TASK DESCRIPTION: List each line of the data that holds the string "figsize".

TASK INPUT:

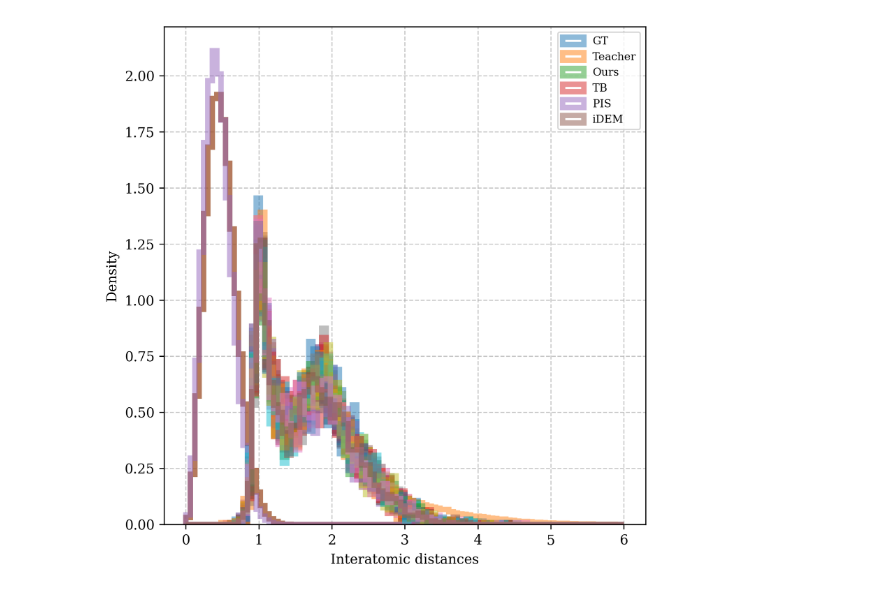
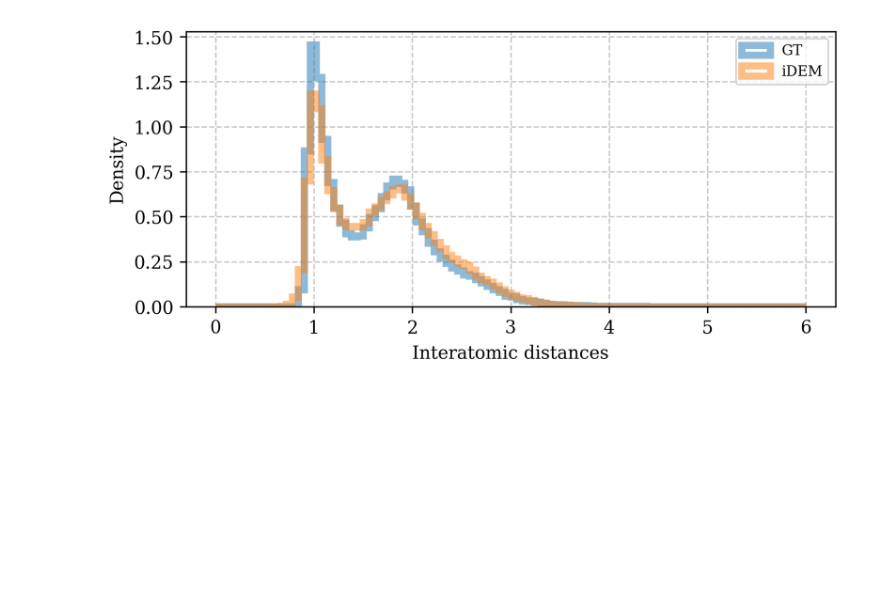
Before and after one commit to minkyu1022/distill_diff_sampler, a Jupyter notebook: notebook/distance.ipynb, the cells around one changed output. Cells and saved outputs as stored; diff of their text form; code cells hidden in the pictures; blank space fills up the shorter version.

Commit message:
change plot code

```diff
--- a/notebook/distance.ipynb
+++ b/notebook/distance.ipynb
@@ -31,7 +31,9 @@ def draw_interatomic_dist_histogram(ax, interatomic_dist, lower, upper, name=Non
     )
 
 def plot_dist(name, dist_dict, lower, upper):
-    fig, ax = plt.subplots(1, 1, figsize=(6, 6))
+    plt.clf()
+    plt.close()
+    fig, ax = plt.subplots(1, 1, figsize=(6, 3))
 
     for method, interatomic_dist in dist_dict.items():
         draw_interatomic_dist_histogram(ax, interatomic_dist, lower, upper, method)
@@ -40,54 +42,55 @@ def plot_dist(name, dist_dict, lower, upper):
     plt.tight_layout()
     plt.savefig(f'../figure/{name}_interatomic_distances.png')
 
 name = 'lj13'
 dist_dict = {
-    'GT': np.load(f'../result/2025-05-05_21:50:37/dist/GT_0.npy'),
-    'Teacher': np.load(f'../result/2025-05-05_21:50:37/dist/Teacher_0.npy'),
-    'Ours': np.load('../result/2025-05-05_21:50:37/dist/Student_0.npy'),
-    # 'TB+Expl+LP': np.load('../result/2025-05-05_21:50:39/dist/Student_0.npy'),
-    # 'TB+Expl+LS+LP': np.load('../result/2025-05-05_21:50:41/dist/Student_0.npy'),
-    # 'TB+Expl+LS': np.load('../result/2025-05-05_21:50:43/dist/Student_0.npy'),
-    # 'TB+LP': np.load('../result/2025-05-05_21:50:45/dist/Student_0.npy'),
-    # 'TB+LS+LP': np.load('../result/2025-05-05_21:50:47/dist/Student_0.npy'),
-    'TB': np.load('../result/2025-05-05_21:50:49/dist/Student_0.npy'),
-    'PIS': np.load('../result/2025-05-05_21:50:51/dist/Student_0.npy'),
-    'iDEM': np.load(f'../result/iDEM_{name}/dist/Student.npy'),
+    'GT': np.load(f'../result/2025-05-06_12:23:44/dist/GT_4000.npy'),
+    # 'Teacher': np.load(f'../result/2025-05-06_12:23:44/dist/Teacher_4000.npy'),
+    # 'Ours': np.load('../result/2025-05-06_12:23:44/dist/Student_4000.npy'),
+    # 'TB': np.load('../result/2025-05-06_12:23:46/dist/Student_4000.npy'),
+    # 'PIS': np.load('../result/2025-05-06_12:23:48/dist/Student_4000.npy'),
+    # 'TB+LS': np.load('../result/2025-05-06_12:23:50/dist/Student_4000.npy'),
+    # 'TB+Expl+LS': np.load('../result/2025-05-06_12:23:52/dist/Student_4000.npy'),
+    'iDEM': np.load(f'../result/iDEM_{name}/dist/Student.npy').reshape(-1),
+    # 'TB+Expl+LP': np.load('../result/2025-05-05_21:50:39/dist/Student_4000.npy'),
+    # 'TB+Expl+LS+LP': np.load('../result/2025-05-05_21:50:41/dist/Student_4000.npy'),
+    # 'TB+LP': np.load('../result/2025-05-05_21:50:45/dist/Student_4000.npy'),
+    # 'TB+LS+LP': np.load('../result/2025-05-05_21:50:47/dist/Student_4000.npy'),
 }
 
 lower = 0
 upper = 6
 
 # name = 'lj55'
 # dist_dict = {
-#     'GT': np.load(f'../result/2025-05-05_21:50:37/dist/GT_0.npy'),
-#     'Teacher': np.load(f'../result/2025-05-05_21:50:37/dist/Teacher_0.npy'),
-#     'Ours': np.load('../result/2025-05-05_21:50:37/dist/Student_0.npy'),
-#     'TB+Expl+LP': np.load('../result/2025-05-05_21:50:39/dist/Student_0.npy'),
-#     'TB+Expl+LS+LP': np.load('../result/2025-05-05_21:50:41/dist/Student_0.npy'),
-#     'TB+Expl+LS': np.load('../result/2025-05-05_21:50:43/dist/Student_0.npy'),
-#     'TB+LP': np.load('../result/2025-05-05_21:50:45/dist/Student_0.npy'),
-#     'TB+LS+LP': np.load('../result/2025-05-05_21:50:47/dist/Student_0.npy'),
-#     'TB': np.load('../result/2025-05-05_21:50:49/dist/Student_0.npy'),
-#     'PIS': np.load('../result/2025-05-05_21:50:51/dist/Student_0.npy'),
-#     'iDEM': np.load(f'../result/iDEM_{name}/dist/Student.npy'),
+#     'GT': np.load(f'../result/2025-05-06_12:23:44/dist/GT_4000.npy'),
+#     # 'Teacher': np.load(f'../result/2025-05-06_12:23:44/dist/Teacher_4000.npy'),
+#     # 'Ours': np.load('../result/2025-05-06_12:23:44/dist/Student_4000.npy'),
+#     # 'TB': np.load('../result/2025-05-06_12:23:46/dist/Student_4000.npy'),
+#     # 'PIS': np.load('../result/2025-05-06_12:23:48/dist/Student_4000.npy'),
+#     # 'TB+LS': np.load('../result/2025-05-06_12:23:50/dist/Student_4000.npy'),
+#     # 'TB+Expl+LS': np.load('../result/2025-05-06_12:23:52/dist/Student_4000.npy'),
+#     'iDEM': np.load(f'../result/iDEM_{name}/dist/Student.npy').reshape(-1),
+#     # 'TB+Expl+LP': np.load('../result/2025-05-05_21:50:39/dist/Student_4000.npy'),
+#     # 'TB+Expl+LS+LP': np.load('../result/2025-05-05_21:50:41/dist/Student_4000.npy'),
+#     # 'TB+LP': np.load('../result/2025-05-05_21:50:45/dist/Student_4000.npy'),
+#     # 'TB+LS+LP': np.load('../result/2025-05-05_21:50:47/dist/Student_4000.npy'),
 # }
 
 # lower = 0
 # upper = 6
 
 # name = 'aldp'
 # dist_dict = {
 #     'GT': np.load(f'../result/2025-05-05_21:50:37/dist/GT_0.npy'),
 #     'Teacher': np.load(f'../result/2025-05-05_21:50:37/dist/Teacher_0.npy'),
 #     'Ours': np.load('../result/2025-05-05_21:50:37/dist/Student_0.npy'),
 #     'MLE': np.load('../result/2025-05-05_21:50:37/dist/Student_0.npy'),
 #     'FAB': np.load(f'../result/FAB_{name}/dist/Student.npy'),
 # }
 
 # lower = 0
 # upper = 2
-
 plot_dist(name, dist_dict, lower, upper)
 # %% [output]
-[figure, old version]
+[figure, new version]
```
Also changed, not shown: 1 other file.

EXERCISE RESULT:
-    fig, ax = plt.subplots(1, 1, figsize=(6, 6))
+    fig, ax = plt.subplots(1, 1, figsize=(6, 3))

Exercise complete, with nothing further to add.